Today, I am happy to bring you a guest article from Karen Weeks. Karen created Elder Wellness as a resource for seniors who wish to keep their minds, bodies, and spirits well.
There are many different reasons why we lose out on a good night’s sleep — some involve the mind, while others concern the body. Have you ever felt exhausted at the end of the day, but as soon as your head hits the pillow, your eyes pop open? Maybe you can’t remember if you took your medication or you can’t stop replaying an argument you had with your son or daughter. Other times, you fall asleep just fine but wake up repeatedly throughout the night. You might not even remember waking up, you only know you feel groggy and tired all the next day.
How Does a Lack of Sleep Impact Seniors Like Me?
Regardless of why you are losing sleep, poor quality sleep can have serious negative effects on our overall well-being. This is especially true for seniors. In fact, recent studies have shown that trouble with sleeping can have health consequences for seniors such as:

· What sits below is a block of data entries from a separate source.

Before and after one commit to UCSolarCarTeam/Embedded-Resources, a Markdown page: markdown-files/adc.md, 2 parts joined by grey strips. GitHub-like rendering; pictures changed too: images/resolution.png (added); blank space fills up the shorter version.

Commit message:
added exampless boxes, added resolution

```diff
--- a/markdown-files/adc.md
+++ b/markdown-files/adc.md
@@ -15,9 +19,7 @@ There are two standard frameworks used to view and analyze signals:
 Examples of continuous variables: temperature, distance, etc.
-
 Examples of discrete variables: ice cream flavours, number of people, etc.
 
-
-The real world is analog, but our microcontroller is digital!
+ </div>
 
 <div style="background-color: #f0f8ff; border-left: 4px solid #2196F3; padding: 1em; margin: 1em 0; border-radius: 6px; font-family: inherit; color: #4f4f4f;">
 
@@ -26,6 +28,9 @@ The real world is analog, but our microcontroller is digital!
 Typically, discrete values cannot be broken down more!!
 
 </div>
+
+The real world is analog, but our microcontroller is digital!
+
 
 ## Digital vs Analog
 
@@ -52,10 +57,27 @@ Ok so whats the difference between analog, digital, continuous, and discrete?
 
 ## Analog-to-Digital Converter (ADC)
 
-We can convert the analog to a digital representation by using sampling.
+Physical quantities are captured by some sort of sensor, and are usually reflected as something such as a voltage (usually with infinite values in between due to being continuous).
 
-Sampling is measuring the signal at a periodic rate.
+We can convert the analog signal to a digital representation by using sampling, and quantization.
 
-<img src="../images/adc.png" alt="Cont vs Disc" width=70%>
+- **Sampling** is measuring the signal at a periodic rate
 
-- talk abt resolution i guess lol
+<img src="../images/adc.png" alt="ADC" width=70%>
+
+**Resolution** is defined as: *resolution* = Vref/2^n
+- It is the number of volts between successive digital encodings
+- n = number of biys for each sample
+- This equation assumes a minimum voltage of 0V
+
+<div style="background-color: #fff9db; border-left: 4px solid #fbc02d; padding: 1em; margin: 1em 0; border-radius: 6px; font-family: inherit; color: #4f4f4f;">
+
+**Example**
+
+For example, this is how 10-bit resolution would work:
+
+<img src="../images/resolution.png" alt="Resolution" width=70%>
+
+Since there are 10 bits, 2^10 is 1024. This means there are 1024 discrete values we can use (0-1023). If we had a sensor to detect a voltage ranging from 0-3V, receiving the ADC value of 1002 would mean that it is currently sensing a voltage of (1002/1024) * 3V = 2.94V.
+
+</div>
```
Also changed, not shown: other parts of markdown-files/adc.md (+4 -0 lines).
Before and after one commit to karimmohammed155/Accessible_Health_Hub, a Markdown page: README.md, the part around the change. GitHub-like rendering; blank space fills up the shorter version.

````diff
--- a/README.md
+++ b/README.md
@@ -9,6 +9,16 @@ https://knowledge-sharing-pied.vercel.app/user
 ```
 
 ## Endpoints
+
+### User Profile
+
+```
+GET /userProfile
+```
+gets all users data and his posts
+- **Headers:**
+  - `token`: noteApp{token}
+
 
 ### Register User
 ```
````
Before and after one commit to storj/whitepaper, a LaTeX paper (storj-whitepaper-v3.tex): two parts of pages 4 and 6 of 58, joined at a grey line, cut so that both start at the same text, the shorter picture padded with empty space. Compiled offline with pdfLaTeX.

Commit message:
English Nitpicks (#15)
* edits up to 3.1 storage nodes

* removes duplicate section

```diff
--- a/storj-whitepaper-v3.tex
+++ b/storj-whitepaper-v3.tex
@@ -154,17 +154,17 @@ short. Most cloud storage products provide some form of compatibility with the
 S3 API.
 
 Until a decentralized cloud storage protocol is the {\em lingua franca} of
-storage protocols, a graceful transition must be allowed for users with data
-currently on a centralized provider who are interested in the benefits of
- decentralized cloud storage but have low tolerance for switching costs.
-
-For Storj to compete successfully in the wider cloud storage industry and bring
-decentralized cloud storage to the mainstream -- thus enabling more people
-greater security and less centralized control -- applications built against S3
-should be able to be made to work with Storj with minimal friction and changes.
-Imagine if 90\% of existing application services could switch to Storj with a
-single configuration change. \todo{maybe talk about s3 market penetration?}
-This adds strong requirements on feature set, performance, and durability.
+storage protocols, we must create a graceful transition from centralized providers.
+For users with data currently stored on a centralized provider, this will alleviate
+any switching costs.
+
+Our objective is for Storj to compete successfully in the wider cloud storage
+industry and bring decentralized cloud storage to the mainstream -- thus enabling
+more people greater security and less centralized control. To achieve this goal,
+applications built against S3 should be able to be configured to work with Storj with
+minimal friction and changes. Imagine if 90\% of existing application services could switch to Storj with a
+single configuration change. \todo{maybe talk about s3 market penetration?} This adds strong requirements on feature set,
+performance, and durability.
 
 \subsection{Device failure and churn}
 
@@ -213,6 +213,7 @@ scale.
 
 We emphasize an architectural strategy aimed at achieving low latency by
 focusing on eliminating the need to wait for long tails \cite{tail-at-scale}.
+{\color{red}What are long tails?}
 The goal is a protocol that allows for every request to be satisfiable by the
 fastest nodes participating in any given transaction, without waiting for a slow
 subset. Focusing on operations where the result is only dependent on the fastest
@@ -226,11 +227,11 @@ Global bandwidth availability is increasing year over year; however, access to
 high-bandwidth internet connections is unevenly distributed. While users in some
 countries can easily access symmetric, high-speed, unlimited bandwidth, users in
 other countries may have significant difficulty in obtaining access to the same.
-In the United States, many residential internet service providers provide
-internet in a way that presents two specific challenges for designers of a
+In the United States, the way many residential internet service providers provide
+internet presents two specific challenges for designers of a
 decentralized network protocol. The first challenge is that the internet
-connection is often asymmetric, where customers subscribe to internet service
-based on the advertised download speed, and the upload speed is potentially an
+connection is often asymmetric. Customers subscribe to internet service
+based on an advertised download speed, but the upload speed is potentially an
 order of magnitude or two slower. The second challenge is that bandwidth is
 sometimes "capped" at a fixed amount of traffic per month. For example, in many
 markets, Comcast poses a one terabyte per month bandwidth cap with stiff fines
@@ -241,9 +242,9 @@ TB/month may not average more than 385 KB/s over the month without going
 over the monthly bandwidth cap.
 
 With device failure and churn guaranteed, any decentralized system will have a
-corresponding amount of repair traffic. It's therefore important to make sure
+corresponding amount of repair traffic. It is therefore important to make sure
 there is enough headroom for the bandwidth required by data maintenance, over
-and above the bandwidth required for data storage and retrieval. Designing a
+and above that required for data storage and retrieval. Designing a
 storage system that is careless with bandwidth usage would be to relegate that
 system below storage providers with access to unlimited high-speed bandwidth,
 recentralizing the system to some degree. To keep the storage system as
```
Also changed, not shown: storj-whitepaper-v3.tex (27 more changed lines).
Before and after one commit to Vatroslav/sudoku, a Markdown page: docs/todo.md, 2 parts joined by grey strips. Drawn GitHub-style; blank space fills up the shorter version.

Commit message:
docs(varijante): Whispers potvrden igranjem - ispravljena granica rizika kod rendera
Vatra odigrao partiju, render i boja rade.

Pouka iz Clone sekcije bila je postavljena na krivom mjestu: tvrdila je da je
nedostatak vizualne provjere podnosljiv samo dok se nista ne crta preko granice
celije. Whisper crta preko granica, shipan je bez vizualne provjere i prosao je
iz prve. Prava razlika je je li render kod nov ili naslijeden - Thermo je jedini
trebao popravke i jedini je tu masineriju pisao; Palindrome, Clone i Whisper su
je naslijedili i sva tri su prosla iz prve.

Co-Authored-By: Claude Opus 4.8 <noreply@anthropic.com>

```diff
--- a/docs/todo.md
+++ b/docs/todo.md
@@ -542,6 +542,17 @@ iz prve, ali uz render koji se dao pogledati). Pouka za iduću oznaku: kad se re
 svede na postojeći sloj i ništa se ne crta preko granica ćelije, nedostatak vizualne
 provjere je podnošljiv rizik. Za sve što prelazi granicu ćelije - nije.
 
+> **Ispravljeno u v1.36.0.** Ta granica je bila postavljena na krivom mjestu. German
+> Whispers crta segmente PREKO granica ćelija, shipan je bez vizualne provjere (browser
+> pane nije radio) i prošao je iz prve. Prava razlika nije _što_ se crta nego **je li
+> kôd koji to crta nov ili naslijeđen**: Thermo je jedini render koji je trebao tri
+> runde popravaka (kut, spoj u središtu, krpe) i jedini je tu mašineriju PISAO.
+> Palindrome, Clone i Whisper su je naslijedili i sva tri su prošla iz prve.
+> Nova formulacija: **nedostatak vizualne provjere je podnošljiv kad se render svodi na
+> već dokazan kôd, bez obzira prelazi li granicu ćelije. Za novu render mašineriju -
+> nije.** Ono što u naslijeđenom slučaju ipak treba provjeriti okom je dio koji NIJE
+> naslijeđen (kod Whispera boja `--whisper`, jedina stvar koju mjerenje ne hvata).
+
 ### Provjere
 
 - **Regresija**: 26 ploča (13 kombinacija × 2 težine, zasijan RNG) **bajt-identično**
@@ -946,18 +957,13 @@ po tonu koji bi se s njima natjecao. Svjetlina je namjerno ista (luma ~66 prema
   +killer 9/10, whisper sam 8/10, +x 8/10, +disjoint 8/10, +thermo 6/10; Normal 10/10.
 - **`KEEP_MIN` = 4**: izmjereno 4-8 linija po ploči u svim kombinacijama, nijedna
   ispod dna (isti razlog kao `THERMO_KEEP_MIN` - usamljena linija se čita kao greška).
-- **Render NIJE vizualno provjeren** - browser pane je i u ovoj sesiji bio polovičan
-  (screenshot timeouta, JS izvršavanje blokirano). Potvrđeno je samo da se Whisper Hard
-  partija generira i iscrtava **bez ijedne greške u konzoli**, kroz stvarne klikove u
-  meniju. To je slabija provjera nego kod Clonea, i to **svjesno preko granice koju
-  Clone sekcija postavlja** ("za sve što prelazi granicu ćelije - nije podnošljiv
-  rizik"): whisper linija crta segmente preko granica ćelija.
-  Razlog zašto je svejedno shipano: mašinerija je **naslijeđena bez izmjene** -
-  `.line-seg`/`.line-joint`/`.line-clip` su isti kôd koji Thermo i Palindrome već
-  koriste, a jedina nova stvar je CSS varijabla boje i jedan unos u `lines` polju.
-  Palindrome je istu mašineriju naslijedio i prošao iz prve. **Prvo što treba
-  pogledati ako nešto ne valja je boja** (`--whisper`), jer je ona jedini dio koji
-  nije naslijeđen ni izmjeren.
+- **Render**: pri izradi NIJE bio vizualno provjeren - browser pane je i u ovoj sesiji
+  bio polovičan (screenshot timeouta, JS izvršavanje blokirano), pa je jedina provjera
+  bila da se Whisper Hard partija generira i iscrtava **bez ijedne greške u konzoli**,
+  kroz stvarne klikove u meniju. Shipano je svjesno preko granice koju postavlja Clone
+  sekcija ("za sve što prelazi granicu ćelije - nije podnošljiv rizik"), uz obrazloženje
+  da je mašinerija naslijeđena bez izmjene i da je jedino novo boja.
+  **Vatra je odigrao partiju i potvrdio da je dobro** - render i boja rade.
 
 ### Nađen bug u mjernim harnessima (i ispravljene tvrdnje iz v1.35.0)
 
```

- Dementia: Poor sleep can cause memory issues, which can, in turn, result in poor sleep. This is a cycle that must be broken early.
- Cardiovascular disease: Difficulty maintaining sleep can result in an increased risk of heart disease and stroke.
- Obesity: Low-quality sleep can disrupt appetite, increasing energy consumption, which is why fitness for seniors is essential.
- Weakened immune system: Studies show that a lack of sleep makes people more susceptible to colds, the flu, and the H1N1 virus.
- Inability to concentrate, mood swings, and irritability.
For most seniors, health is a major concern. Poor sleep can prevent you from making progress in certain areas or worsen the impact of health issues you are already battling.
So, Why Aren’t I Getting Enough Good Sleep?
There could be one reason or several reasons as to why a senior might experience poor sleep quality. Sometimes a sleep disorder is to blame. You may be suffering from:
- Sleep apnea: Breathing that is briefly and repeatedly interrupted during sleep can lead to fragmented sleep and low blood oxygen levels.
- Periodic limb movement: The rhythmic and repetitive jerking or spasming of legs and arms that can disrupt sleep and cause daytime drowsiness.
- Restless leg syndrome: Sensations in the legs that cause people to move their legs in their sleep. This can cause them to wake up frequently or not sleep well enough.
You may have one of several of these symptoms — or none at all. It may be that something mental or emotional is keeping you awake at night.
How Can I Get Better Sleep?
Sleep can be impacted by anxiety, depression, or stress. About 5 percent of people over 65 have reported depression, often stemming from the loss of a lifelong partner. Stress and anxiety around illnesses, memory loss, and reduced independence can also play a big part in harming sleep. You can help with the physical and mental issues around sleep disorders by focusing on healthy sleep behaviors like:
- Choosing a mattress that makes sleep more comfortable. If you’re in the market for a new mattress, be sure to consider both your budget and sleep style. While certain mattress models better accommodate specific sleep styles (i.e. back or side), others are much better suited for others (i.e. stomach). And while it’s true some mattresses can be expensive, they come in a wide range of prices, which means finding a mattress for under $1,000 that suits your specific sleep style is possible.
- Keeping a regular sleep schedule. If you stick to a strict schedule, your body will eventually learn when it’s time to hit the hay every evening.
- Avoiding caffeine or foods with high sugar content close to bedtime. The more you consume food and beverages that keep your body wired, the more difficulty you’ll have training your body to fall asleep at night.
- Making your bedroom more sleep-friendly by painting it a light blue or green, using soft light, and removing clutter.
Will Insurance Pay for Sleep Disorder Testing?
You may be able to have Medicare cover the costs of diagnosing and treating your sleep disorder. Medicare will cover medically necessary testing, which might include monitoring for eye movements, leg movements, respiration, pulse, oxygen saturation, nasal flow, and snoring while asleep. If you are diagnosed with sleep apnea, Medicare may cover the cost of a three-month trial of a continuous positive airway pressure (CPAP) therapy mask. Once the trial is up, Medicare will want to know if the therapy has been effective before continuing coverage. If you need more coverage, you can talk to your health insurance provider about the possibility of purchasing supplemental Medicare coverage.
Losing sleep isn’t just about being groggy the next day. For seniors, poor sleep quality can mean a poor sense of overall well-being. Getting a good night’s sleep is key to a good life.
About Fitness for Health:
Fitness for Health creates unique exercise programs based on a person’s individual fitness goals. Want to create a senior wellness plan? Need to improve your bone and joint health? No problem! Fitness for Health will you help you and your loved ones reach your full potential.